- **EXERCISE DIRECTIONS**: Please go over the material below and count each line with the string "bottom", giving only the total.
- - -
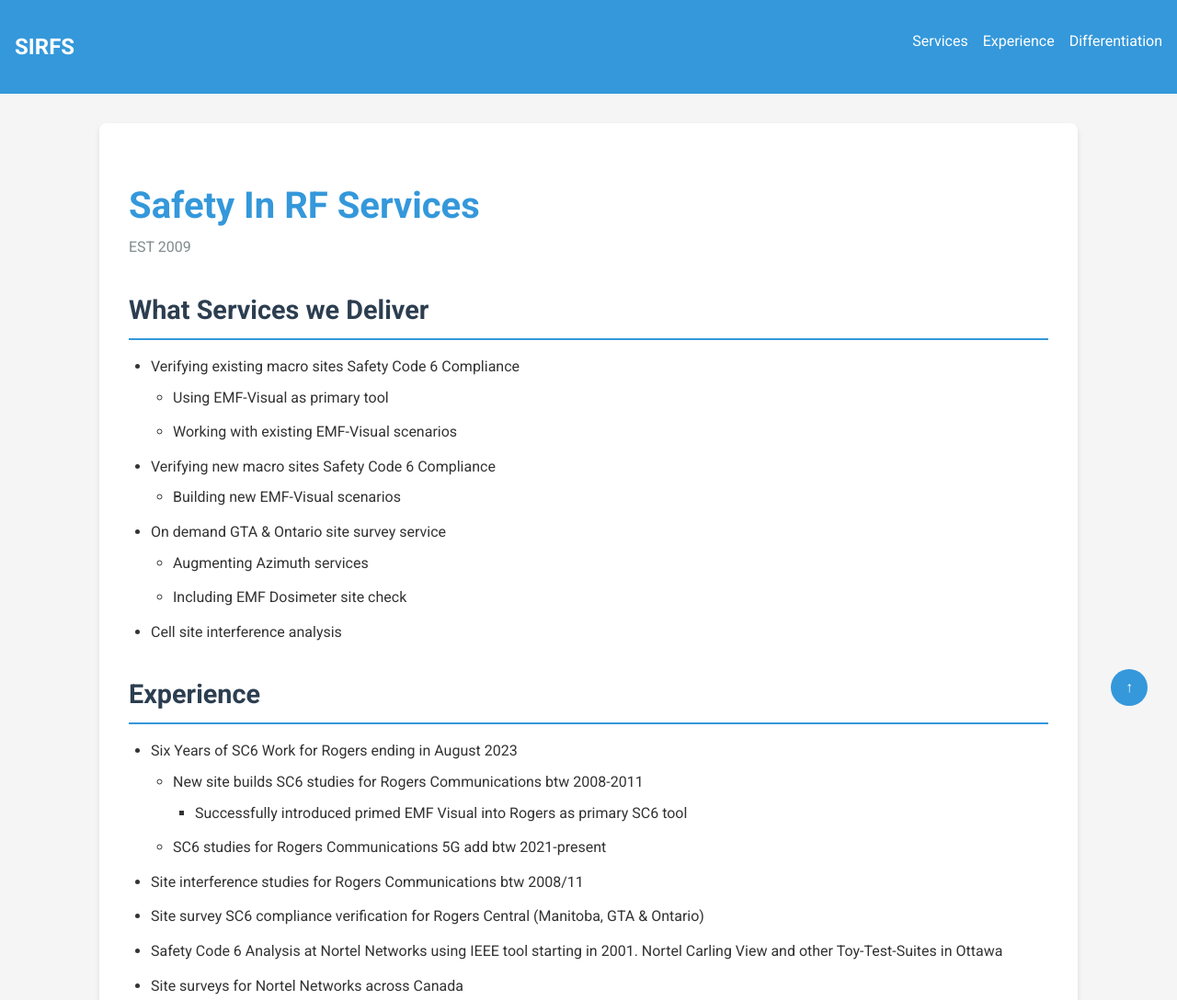
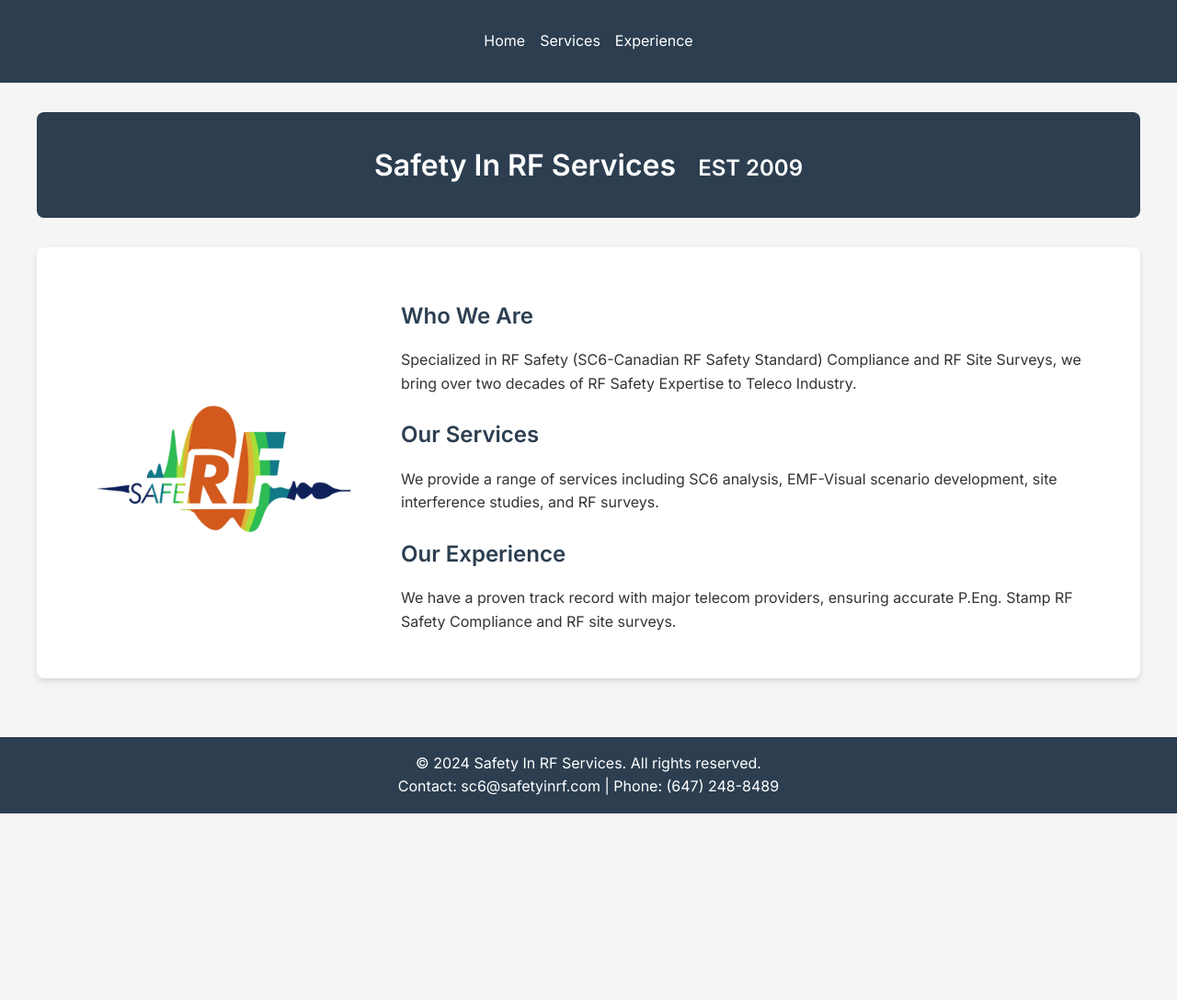
Before and after one commit to newbthatstuff/RFSafety, a plain HTML site: page index.html in a window 1280 px wide. Shown: the top 1088 px of the page at 92% size. After the commit the page ends 885 px from the top, so only its background shows below. Drawn offline with Linux system fonts and the light colour scheme.

Commit message:
Updated website, adding two new subsites with a javascript file

```diff
--- a/index.html
+++ b/index.html
@@ -1,95 +1,53 @@
 <!DOCTYPE html>
 <html lang="en">
 <head>
-    <meta charset="utf-8">
-    <meta name="viewport" content="width=device-width, initial-scale=1">
-    <title>Safety In RF Services</title>
-    <link href="https://fonts.googleapis.com/css2?family=Roboto:wght@400;700&display=swap" rel="stylesheet">
+    <meta charset="UTF-8">
+    <meta name="viewport" content="width=device-width, initial-scale=1.0">
+    <title>Safety In RF Services - Home</title>
     <link rel="stylesheet" href="styles.css">
+    <link href="https://fonts.googleapis.com/css2?family=Inter:wght@300;400;600&display=swap" rel="stylesheet">
+    <script src="script.js" defer></script>
 </head>
 <body>
     <header>
-        <div class="logo">SIRFS</div>
+        <div class="container">
             <nav>
                 <ul>
-                <li><a href="#services">Services</a></li>
-                <li><a href="#experience">Experience</a></li>
-                <li><a href="#differentiation">Differentiation</a></li>
+                    <li><a href="index.html">Home</a></li>
+                    <li><a href="services.html">Services</a></li>
+                    <li><a href="experience.html">Experience</a></li>
                 </ul>
             </nav>
+        </div>
     </header>
 
-    <div class="content">
-        <!-- Main Title -->
-        <h1>Safety In RF Services</h1>
-        <h5>EST 2009</h5>
+    <main class="content container">
+        <section class="hero">
+            <h1 class="hero-title">Safety In RF Services <span class="hero-subtitle">EST 2009</span></h1>
+        </section>
 
-        <!-- Services Section -->
-        <div id="services" class="services">
-            <h3>What Services we Deliver</h3>
-            <ul>
-                <li>Verifying existing macro sites Safety Code 6 Compliance
-                    <ul>
-                        <li>Using EMF-Visual as primary tool</li>
-                        <li>Working with existing EMF-Visual scenarios</li>
-                    </ul>
-                </li>
-                <li>Verifying new macro sites Safety Code 6 Compliance
-                    <ul>
-                        <li>Building new EMF-Visual scenarios</li>
-                    </ul>
-                </li>
-                <li>On demand GTA & Ontario site survey service
-                    <ul>
-                        <li>Augmenting Azimuth services</li>
-                        <li>Including EMF Dosimeter site check</li>
-                    </ul>
-                </li>
-                <li>Cell site interference analysis</li>
-            </ul>
+        <section class="about">
+            <div class="about-content">
+                <div class="logo-box">
+                    <img src="SRFLogo_R.png" alt="Safety In RF Services Logo" class="hero-logo">
                 </div>
-
-        <!-- Experience Section -->
-        <div id="experience" class="experience">
-            <h3>Experience</h3>
-            <ul>
-                <li>Six Years of SC6 Work for Rogers ending in August 2023
-                    <ul>
-                        <li>New site builds SC6 studies for Rogers Communications btw 2008-2011
-                            <ul>
-                                <li>Successfully introduced primed EMF Visual into Rogers as primary SC6 tool</li>
-                            </ul>
-                        </li>
-                        <li>SC6 studies for Rogers Communications 5G add btw 2021-present</li>
-                    </ul>
-                </li>
-                <li>Site interference studies for Rogers Communications btw 2008/11</li>
-                <li>Site survey SC6 compliance verification for Rogers Central (Manitoba, GTA & Ontario)</li>
-                <li>Safety Code 6 Analysis at Nortel Networks using IEEE tool starting in 2001. Nortel Carling View and other Toy-Test-Suites in Ottawa</li>
-                <li>Site surveys for Nortel Networks across Canada</li>
-            </ul>
-        </div>
-
-        <!-- Differentiation Section -->
-        <div id="differentiation" class="differentiation">
-            <h3>Differentiation</h3>
-            <ul>
-                <li>Unlike other engineering firms that perform various complex telecomm projects & services alongside Safety Code 6, we are focused solely on accurate SC6 and that is our specialty
-                    <ul>
-                        <li>Other players perform SC6 analysis on top of other telecomm services</li>
-                        <li>SC6 + accurate RF surveys is what we do</li>
-                    </ul>
-                </li>
-                <li>We are the market leader on SC6 pricing</li>
-            </ul>
+                <div class="text-content">
+                    <h3>Who We Are</h3>
+                    <p>Specialized in RF Safety (SC6-Canadian RF Safety Standard) Compliance and RF Site Surveys, we bring over two decades of RF Safety Expertise to Teleco Industry.</p>
+                    <h3>Our Services</h3>
+                    <p>We provide a range of services including SC6 analysis, EMF-Visual scenario development, site interference studies, and RF surveys.</p>
+                    <h3>Our Experience</h3>
+                    <p>We have a proven track record with major telecom providers, ensuring accurate P.Eng. Stamp RF Safety Compliance and RF site surveys.</p>
                 </div>
             </div>
+        </section>
+    </main>
 
     <footer>
-        <p>&copy; 2024 Safety In RF Services. All rights reserved.</p>
-        <p>Contact: info@safetyinrfservices.com | Phone: (123) 456-7890</p>
+        <div class="container">
+            <p>© 2024 Safety In RF Services. All rights reserved.</p>
+            <p>Contact: sc6@safetyinrf.com | Phone: (647) 248-8489</p>
+        </div>
     </footer>
-
-    <a href="#" class="back-to-top">↑</a>
 </body>
 </html>
--- /dev/null
+++ b/script.js
@@ -0,0 +1,22 @@
+document.addEventListener('DOMContentLoaded', () => {
+    centerFooterText();
+    modifyFooterText();
+});
+
+const centerFooterText = () => {
+    const footer = document.querySelector('footer');
+    if (footer) {
+        footer.style.textAlign = 'center';
+    }
+};
+
+const modifyFooterText = () => {
+    const footer = document.querySelector('footer');
+    if (footer) {
+        footer.innerHTML = `
+            © 2024 Safety In RF Services. All rights reserved.
+            <br>
+            Contact: sc6@safetyinrf.com | Phone: (647) 248-8489
+        `;
+    }
+};
--- a/styles.css
+++ b/styles.css
@@ -1,167 +1,247 @@
-/* Base styles */
+:root {
+    --primary-color: #2c3e50;
+    --secondary-color: #6c757d;
+    --background-light: #f5f5f5;
+    --text-dark: #333;
+    --text-light: #6c757d;
+    --border-color: #dee2e6;
+    --white: #ffffff;
+    --content-max-width: 1200px;
+}
+
 body {
-    font-family: 'Roboto', Arial, sans-serif;
+    font-family: 'Inter', Arial, sans-serif;
     line-height: 1.6;
-    color: #333;
+    color: var(--text-dark);
     margin: 0;
     padding: 0;
-    background-color: #f5f5f5;
+    background-color: var(--background-light);
+    display: flex;
+    flex-direction: column;
+    min-height: 100vh;
 }
 
-/* Header and Navigation */
+.container {
+    max-width: var(--content-max-width);
+    margin: 0 auto;
+    padding: 0 1rem;
+    width: 100%;
+    box-sizing: border-box;
+}
+
 header {
-    background-color: #3498db;
-    color: #ffffff;
-    padding: 1rem;
-    display: flex;
-    justify-content: space-between;
-    align-items: center;
+    background-color: var(--primary-color);
+    color: var(--white);
+    padding: 1rem 0;
     position: sticky;
     top: 0;
     z-index: 1000;
+    display: flex;
+    justify-content: center; /* Center the navigation */
+    align-items: center;
 }
 
-.logo {
-    font-size: 1.5rem;
-    font-weight: bold;
+header .container {
+    display: flex;
+    justify-content: center; /* Center the navigation */
+    align-items: center;
 }
 
 nav ul {
     list-style-type: none;
     padding: 0;
     display: flex;
-}
-
-nav ul li {
-    margin-left: 1rem;
+    gap: 1rem;
 }
 
 nav ul li a {
-    color: #ffffff;
+    color: var(--white);
     text-decoration: none;
     transition: color 0.3s ease;
+    position: relative;
+}
+
+nav ul li a::after {
+    content: '';
+    position: absolute;
+    width: 0;
+    height: 2px;
+    bottom: -5px;
+    left: 0;
+    background-color: var(--white);
+    transition: width 0.3s ease;
 }
 
 nav ul li a:hover {
-    color: #f1c40f;
+    color: rgba(255, 255, 255, 0.8);
 }
 
-/* Main content */
+nav ul li a:hover::after {
+    width: 100%;
+}
+
 .content {
-    max-width: 1000px;
-    margin: 2rem auto;
+    padding: 2rem 0;
+    flex: 1;
+    width: 100%;
+    max-width: var(--content-max-width);
+    margin: 0 auto;
+}
+
+.hero {
+    text-align: center;
+    padding: 2rem 0;
+    background-color: var(--primary-color);
+    color: var(--white);
+    border-radius: 8px;
+    margin-bottom: 2rem;
+    width: 100%;
+}
+
+.hero-title {
+    color: var(--white);
+    font-size: 2rem;
+    margin: 0;
+    font-weight: 600;
+}
+
+.hero-subtitle {
+    font-size: 1.5rem;
+    margin-left: 1rem;
+    color: var(--white);
+}
+
+.about, .services, .experience, .service-details, .experience-details, .differentiation {
+    background-color: var(--white);
     padding: 2rem;
-    background-color: #ffffff;
     border-radius: 8px;
     box-shadow: 0 4px 6px rgba(0, 0, 0, 0.1);
+    margin-bottom: 2rem;
+    width: 100%;
+    box-sizing: border-box;
 }
 
-/* Typography */
-h1, h3, h5 {
-    color: #2c3e50;
+.about-content, .experience-content {
+    display: flex;
+    align-items: center;
+    width: 100%;
+}
+
+.logo-box {
+    padding: 1rem;
+    border-radius: 8px;
+    display: flex;
+    align-items: center;
+    justify-content: center;
+    margin-right: 2rem;
+    flex-shrink: 0;
+}
+
+.hero-logo {
+    max-width: 300px;
+    height: auto;
+}
+
+.services-content {
+    display: flex;
+    align-items: center;
+    width: 100%;
+    box-sizing: border-box;
+}
+
+.services-logo {
+    width: 400px;
+    height: 300px;
+    border: 5px solid var(--primary-color);
+    border-radius: 15px;
+}
+
+.experience-logo {
+    max-width: 170px; /* Smaller size for experience.html */
+    height: auto;
+    border: 5px solid var(--primary-color);
+    border-radius: 15px;
+}
+
+.text-content {
+    flex: 1;
+    width: 100%;
+    box-sizing: border-box;
+}
+
+h1, h3 {
+    color: var(--primary-color);
     margin-bottom: 1rem;
 }
 
 h1 {
-    font-size: 2.5rem;
-    font-weight: 700;
-    margin-bottom: 0;
-    color: #3498db;
-}
-
-h5 {
-    font-size: 1rem;
+    font-size: 2rem;
     margin-top: 0;
-    color: #7f8c8d;
-    font-weight: 400;
+    font-weight: 600;
 }
 
 h3 {
-    font-size: 1.8rem;
-    margin-top: 2rem;
-    border-bottom: 2px solid #3498db;
-    padding-bottom: 0.5rem;
+    font-size: 1.5rem;
+    margin-top: 1.5rem;
 }
 
-/* List styling */
-ul {
-    padding-left: 1.5rem;
+footer {
+    background-color: var(--primary-color);
+    color: var(--white);
+    text-align: center;
+    padding: 1rem 0;
+    width: 100%;
+    margin-top: auto;
 }
 
-li {
-    margin-bottom: 0.75rem;
-}
-
-/* Sections */
-.services, .experience, .differentiation {
-    margin-top: 2rem;
-}
-
-/* Nested lists */
-ul ul {
-    margin-top: 0.5rem;
-}
-
-/* Hover effect for list items */
-li:hover {
-    transform: translateX(5px);
-    transition: transform 0.3s ease;
-}
-
-/* Footer */
-footer {
-    background-color: #34495e;
-    color: #ffffff;
-    text-align: center;
-    padding: 1rem;
-    margin-top: 2rem;
-}
-
-/* Back to top button */
-.back-to-top {
-    position: fixed;
-    bottom: 2rem;
-    right: 2rem;
-    background-color: #3498db;
-    color: #ffffff;
-    width: 40px;
-    height: 40px;
-    text-align: center;
-    line-height: 40px;
-    border-radius: 50%;
-    text-decoration: none;
-    transition: background-color 0.3s ease;
-}
-
-.back-to-top:hover {
-    background-color: #2980b9;
-}
-
-/* Responsive design */
 @media (max-width: 768px) {
-    header {
+    header .container {
         flex-direction: column;
-        align-items: flex-start;
+        align-items: center; /* Center the navigation */
     }
 
     nav ul {
         margin-top: 1rem;
+        flex-direction: column;
     }
 
     nav ul li {
-        margin-left: 0;
-        margin-right: 1rem;
+        margin-bottom: 0.5rem;
     }
 
     .content {
         padding: 1rem;
     }
 
-    h1 {
-        font-size: 2rem;
+    .hero-title {
+        font-size: 1.5rem;
     }
 
-    h3 {
-        font-size: 1.5rem;
+    .hero-subtitle {
+        font-size: 1.2rem;
+    }
+
+    .about-content, .experience-content, .services-content {
+        flex-direction: column;
+        align-items: flex-start;
+        width: 100%;
+    }
+
+    .logo-box {
+        margin-bottom: 1rem;
+        margin-right: 0;
+    }
+
+    .hero-logo {
+        max-width: 200px;
+    }
+
+    .services-logo {
+        width: 300px;
+        height: 225px;
+    }
+
+    .experience-logo {
+        max-width: 100px; /* Smaller size for smaller screens */
     }
 }
```
Also changed, not shown: experience.html (added, +77 -0 lines), services.html (added, +68 -0 lines), SRFLogo_F.png (added), SRFLogo_O.png (added), SRFLogo_R.png (added), marcin.jpg (added), rogers.jpg (added). Lines whose indentation alone changed are shown as unchanged.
- - -
- **COMPLETED EXERCISE**: 11